Depression—not including short-term, cause-related sadness or grief—is a common mood disorder; the World Health Organization’s (WHO) latest estimate is that it affects at least 300 million people worldwide at varying levels of severity and duration. And according to WHO and The American Journal of Psychiatry, that number is rising to the point that it’s being considered a worldwide epidemic.
There can be a variety of underlying causes, from chronic stress to thyroid or hormonal disorders. It’s important to discover the root cause of your depression—because depression can coexist with other medical conditions, it could stem from a health issue you’re not yet aware of, or if it’s left untreated, it can actually cause health problems. Diet and exercise can play a crucial role in the treatment and prevention of depression, but just as certain “good mood foods” can help balance gut microbiome and brain chemistry, other foods can promote that downward spiral.
Inflammation is a major culprit in depression, and processed foods as well as added sugars are primary causes of inflammation. Gluten has been shown to cause inflammation in gut cells and has been linked to a number of health problems, including depression. For some people, the casein in dairy can create an inflammatory response, and studies have shown that this can lead to mental disorders including depression. And if your sugar levels are poorly balanced, it can lead to mood swings. Consuming too much processed sugar can trigger reactions like anxiety, worry, and irritability that go hand in hand with depression. In fact, a sugar imbalance leads to brain chemical imbalances and therefore can increase your chances of developing depression, which is why studies have shown a direct connection between sugar consumption and depression.
A deficiency of certain vitamins and minerals including Omega-3s, magnesium, folic acid, potassium, chromium, zinc and vitamins C, B12, B6, D and A can also lead to depression. These are among the “anti-depressant nutrients” that can replenish and maintain the necessary levels your brain and body need to function optimally and fight or prevent depression. While high-quality supplements may be needed, you can also alter your diet to include foods with these all-important nutrients. Here are a few good choices:
Wild-Caught Alaskan Salmon. A great source of DHA and EPA, wild-caught Alaskan salmon helps restore Omega-3 fatty acids to brain tissues that rely on it (and it’s also great for your heart—win-win!). Without enough, the brain becomes stressed and mood disorders may follow. However, it’s important to get wild-caught Alaskan salmon and not farm-raised salmon, which is fed an unhealthy diet and raised in polluted, cramped conditions, all of which translates into more chemicals and diminished health value on your plate.

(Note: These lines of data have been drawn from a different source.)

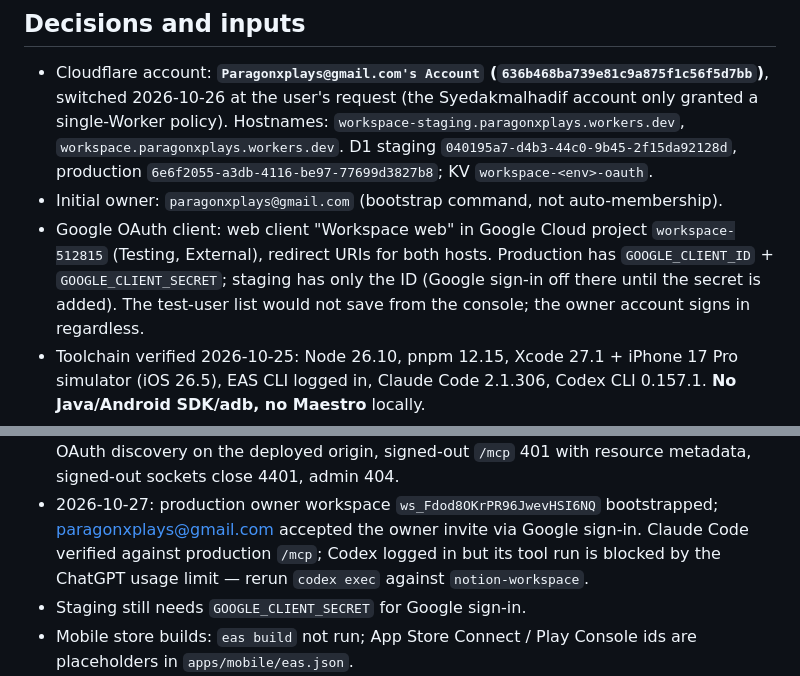
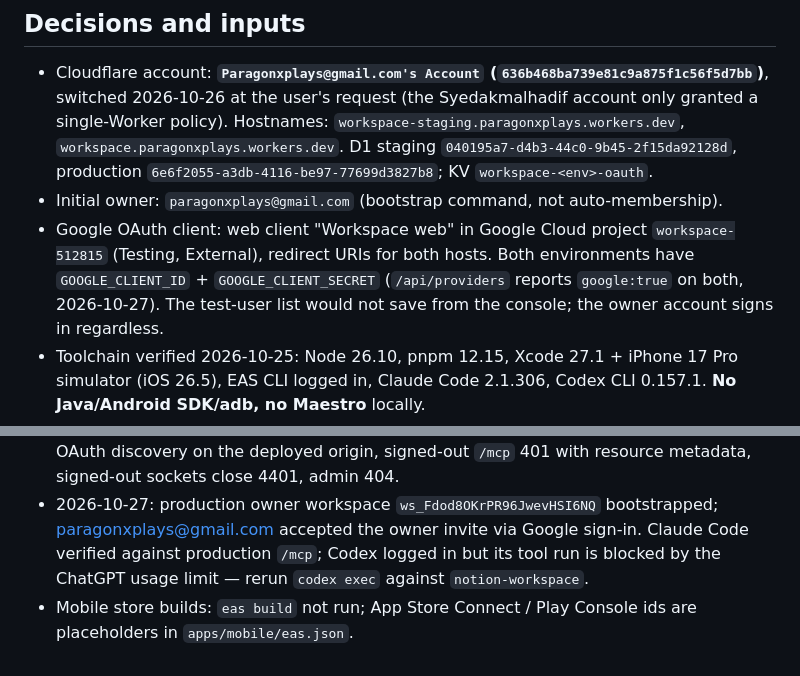
Before and after one commit to NurhanMYZRM1/notion-rea, a Markdown page: docs/LEDGER.md, 2 parts joined by grey strips. Rendered like a GitHub page.

Commit message:
Ledger: Google sign-in enabled on staging too
Co-Authored-By: Claude Opus 5.5 <noreply@anthropic.com>

```diff
--- a/docs/LEDGER.md
+++ b/docs/LEDGER.md
@@ -8,8 +8,8 @@ Resume here. Plan: [plans/workspace-blueprint.md](../plans/workspace-blueprint.m
 - Cloudflare account: **`Paragonxplays@gmail.com's Account` (`636b468ba739e81c9a875f1c56f5d7bb`)**, switched 2026-10-26 at the user's request (the Syedakmalhadif account only granted a single-Worker policy). Hostnames: `workspace-staging.paragonxplays.workers.dev`, `workspace.paragonxplays.workers.dev`. D1 staging `040195a7-d4b3-44c0-9b45-2f15da92128d`, production `6e6f2055-a3db-4116-be97-77699d3827b8`; KV `workspace-<env>-oauth`.
 - Initial owner: `paragonxplays@gmail.com` (bootstrap command, not auto-membership).
 - Google OAuth client: web client "Workspace web" in Google Cloud project `workspace-512815` (Testing, External),
-  redirect URIs for both hosts. Production has `GOOGLE_CLIENT_ID` + `GOOGLE_CLIENT_SECRET`; staging has only the ID
-  (Google sign-in off there until the secret is added). The test-user list would not save from the console; the
+  redirect URIs for both hosts. Both environments have `GOOGLE_CLIENT_ID` + `GOOGLE_CLIENT_SECRET`
+  (`/api/providers` reports `google:true` on both, 2026-10-27). The test-user list would not save from the console; the
   owner account signs in regardless.
 - Toolchain verified 2026-10-25: Node 26.10, pnpm 12.15, Xcode 27.1 + iPhone 17 Pro simulator (iOS 26.5),
   EAS CLI logged in, Claude Code 2.1.306, Codex CLI 0.157.1. **No Java/Android SDK/adb, no Maestro** locally.
@@ -63,7 +63,6 @@ Resume here. Plan: [plans/workspace-blueprint.md](../plans/workspace-blueprint.m
 - 2026-10-27: production owner workspace `ws_Fdod8OKrPR96JwevHSI6NQ` bootstrapped; paragonxplays@gmail.com
   accepted the owner invite via Google sign-in. Claude Code verified against production `/mcp`; Codex logged in
   but its tool run is blocked by the ChatGPT usage limit — rerun `codex exec` against `notion-workspace`.
-- Staging still needs `GOOGLE_CLIENT_SECRET` for Google sign-in.
 - Mobile store builds: `eas build` not run; App Store Connect / Play Console ids are placeholders in `apps/mobile/eas.json`.
 - An `apps/desktop` Tauri app and matching root script/README/.gitignore edits appeared on 2026-10-26 08:04 from
   outside this session; left uncommitted for their owner (its dependency is in the committed lockfile).
```
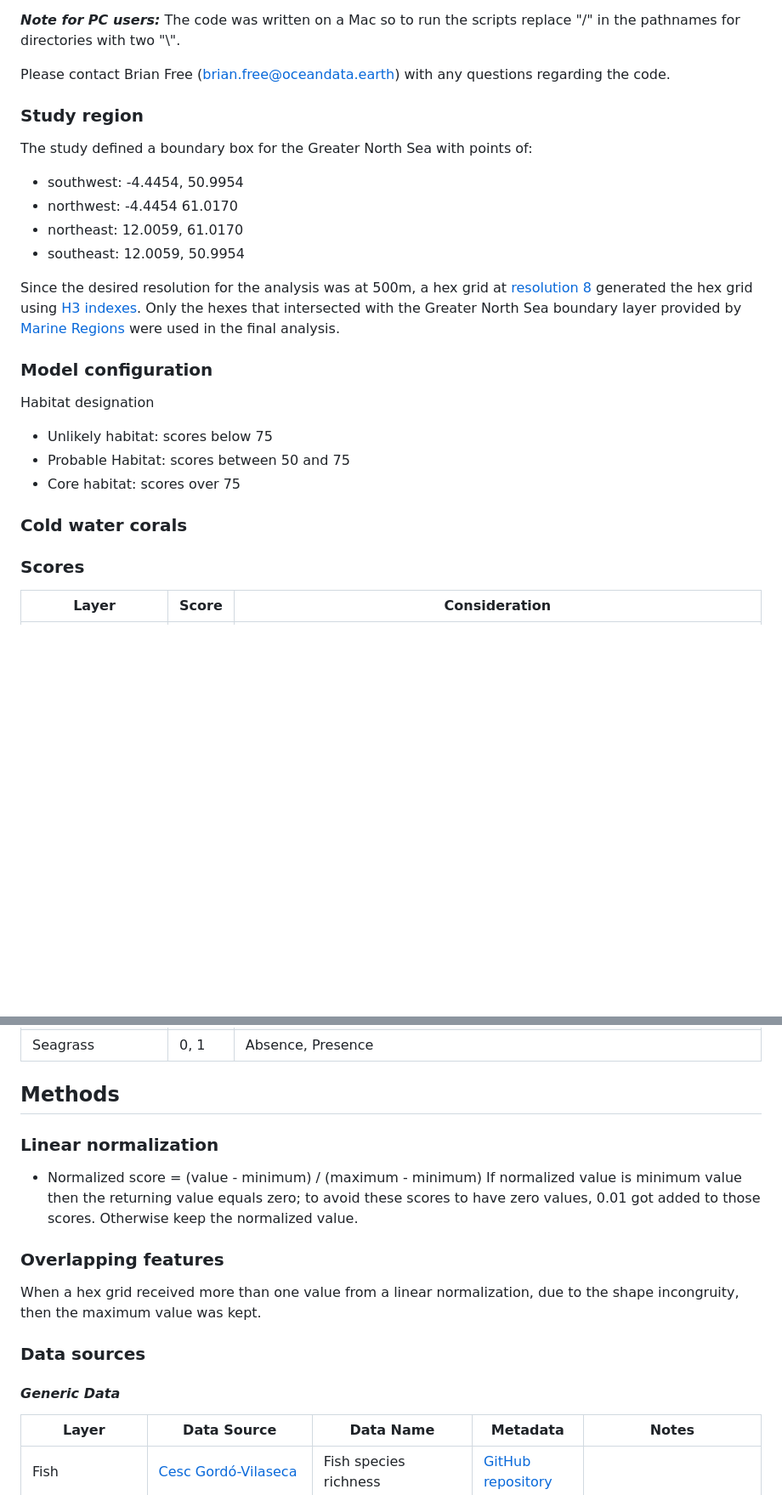
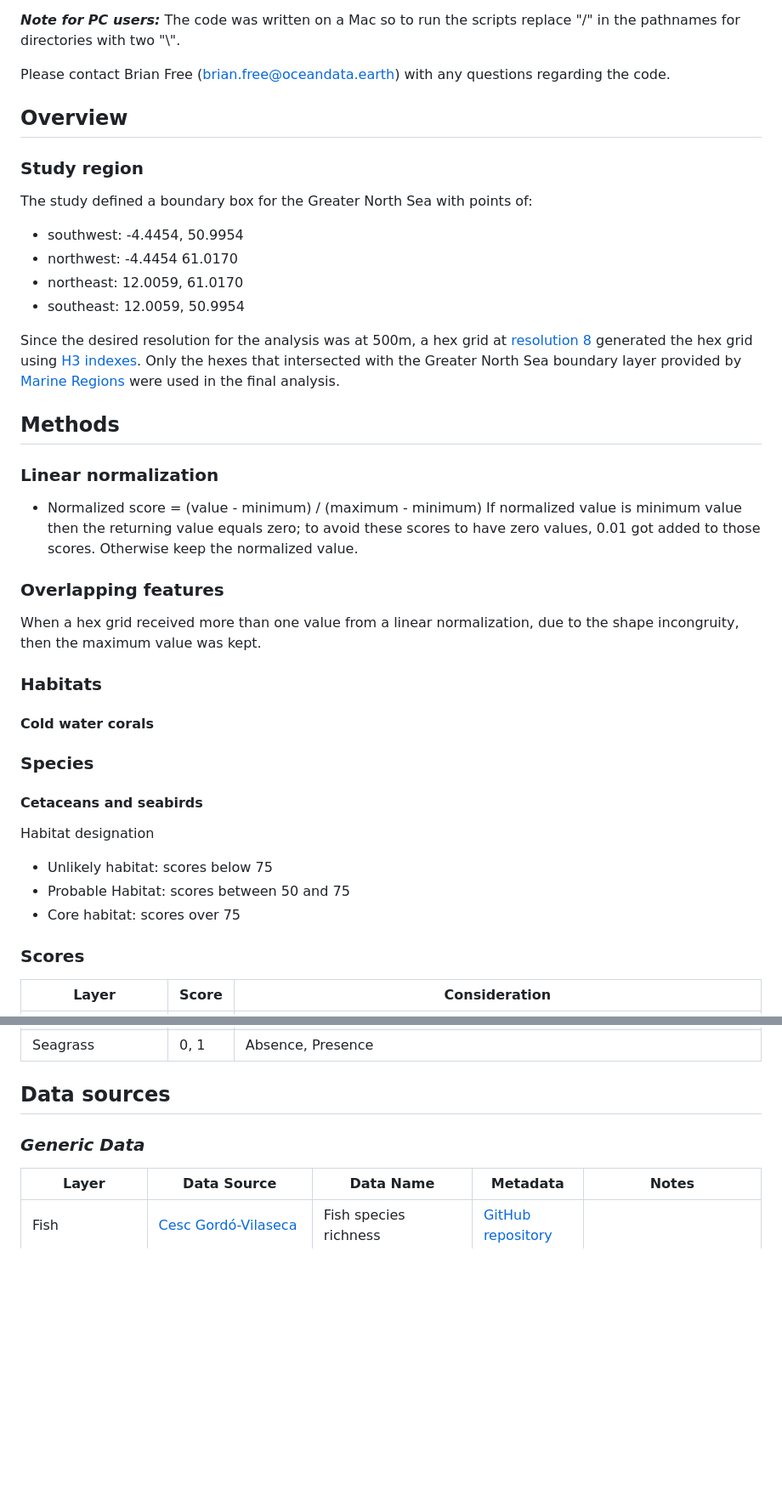
Before and after one commit to bpfree/total-energies_north-sea, a Markdown page: README.md, 2 parts joined by grey strips. Shown at 85% size. Drawn GitHub-style; blank space fills up the shorter version.

Commit message:
formating and organization

```diff
--- a/README.md
+++ b/README.md
@@ -41,6 +41,7 @@ Habitat sensitivity assessment in North Sea
 
 Please contact Brian Free ([brian.free@oceandata.earth](mailto:brian.free@oceandata.earth)) with any questions regarding the code.
 
+## **Overview**
 ### **Study region**
 The study defined a boundary box for the Greater North Sea with points of:
 * southwest: -4.4454, 50.9954
@@ -50,14 +51,24 @@ The study defined a boundary box for the Greater North Sea with points of:
 
 Since the desired resolution for the analysis was at 500m, a hex grid at [resolution 8](https://gist.github.com/colbyn/001064f00385d253b42693c3889f9beb) generated the hex grid using [H3 indexes](https://h3geo.org). Only the hexes that intersected with the Greater North Sea boundary layer provided by [Marine Regions](https://marineregions.org/gazetteer.php) were used in the final analysis.
 
-### **Model configuration**
+## Methods
+### Linear normalization
+* Normalized score = (value - minimum) / (maximum - minimum)
+If normalized value is minimum value then the returning value equals zero; to avoid these scores
+to have zero values, 0.01 got added to those scores. Otherwise keep the normalized value.
+
+### Overlapping features
+When a hex grid received more than one value from a linear normalization, due to the shape incongruity, then the maximum value was kept.
+
+### Habitats
+#### Cold water corals
+
+### Species
+#### Cetaceans and seabirds
 Habitat designation
 - Unlikely habitat: scores below 75
 - Probable Habitat: scores between 50 and 75
 - Core habitat: scores over 75
-
-### Cold water corals
-
 
 ### Scores
 | Layer | Score | Consideration |
@@ -70,17 +81,8 @@ Habitat designation
 | Important Marine Mammal Areas | 0, 1| Absence, Presence |
 | Seagrass | 0, 1| Absence, Presence |
 
-## Methods
-### Linear normalization
-* Normalized score = (value - minimum) / (maximum - minimum)
-If normalized value is minimum value then the returning value equals zero; to avoid these scores
-to have zero values, 0.01 got added to those scores. Otherwise keep the normalized value.
-
-### Overlapping features
-When a hex grid received more than one value from a linear normalization, due to the shape incongruity, then the maximum value was kept.
-
-### **Data sources**
-#### *Generic Data*
+## **Data sources**
+### *Generic Data*
 | Layer | Data Source | Data Name | Metadata  | Notes |
 |---------------|---------------|---------------|---------------|---------------|
 | Fish | [Cesc Gordó-Vilaseca](https://www.nature.com/articles/s41467-024-49911-9) | Fish species richness | [GitHub repository](https://github.com/CescGV/JSDM-Barents-Norwegian-North/tree/main) |
```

Walnuts. Among the richest sources of plant-based Omega-3s, walnuts can be eaten as a snack, added to salads and baked goods, or used any number of other ways. It’s one of the easiest ways to increase your Omega-3 intake.
Green Tea. This is another win-win—green tea is rich in theanine, the amino acid that promotes relaxation and reduces anxiety, which is one of the causes of depression. At the same time, you’re getting lots of antioxidants!
Organic, Pasture-Raised Eggs. Don’t skip the yolk! That’s where the majority of depression-fighting nutrients are, including B vitamins (particularly B12), lecithin, choline, high-quality proteins and more. Eggs also have anxiety-lowering healthy fats.
Tomatoes. This versatile veggie is high in folic acid, which keeps homocysteine levels in check. Too much homocysteine can restrict “feel good” hormones like dopamine and serotonin from being produced.
Avocados. Considered one of the “power foods”, avocados are loaded with nutrients including a range of B vitamins, vitamin C, and proteins. They’re also low in sugar and high in healthy fat, all of which contributes to brain health.
There are plenty of other good choices too, but these will give you a good start. It’s always best to choose organic produce (which by definition are non-GMO) whenever possible to avoid the pesticides, fungicides and herbicides in non-organic fruits and vegetables, since these chemicals contribute to a myriad health problems.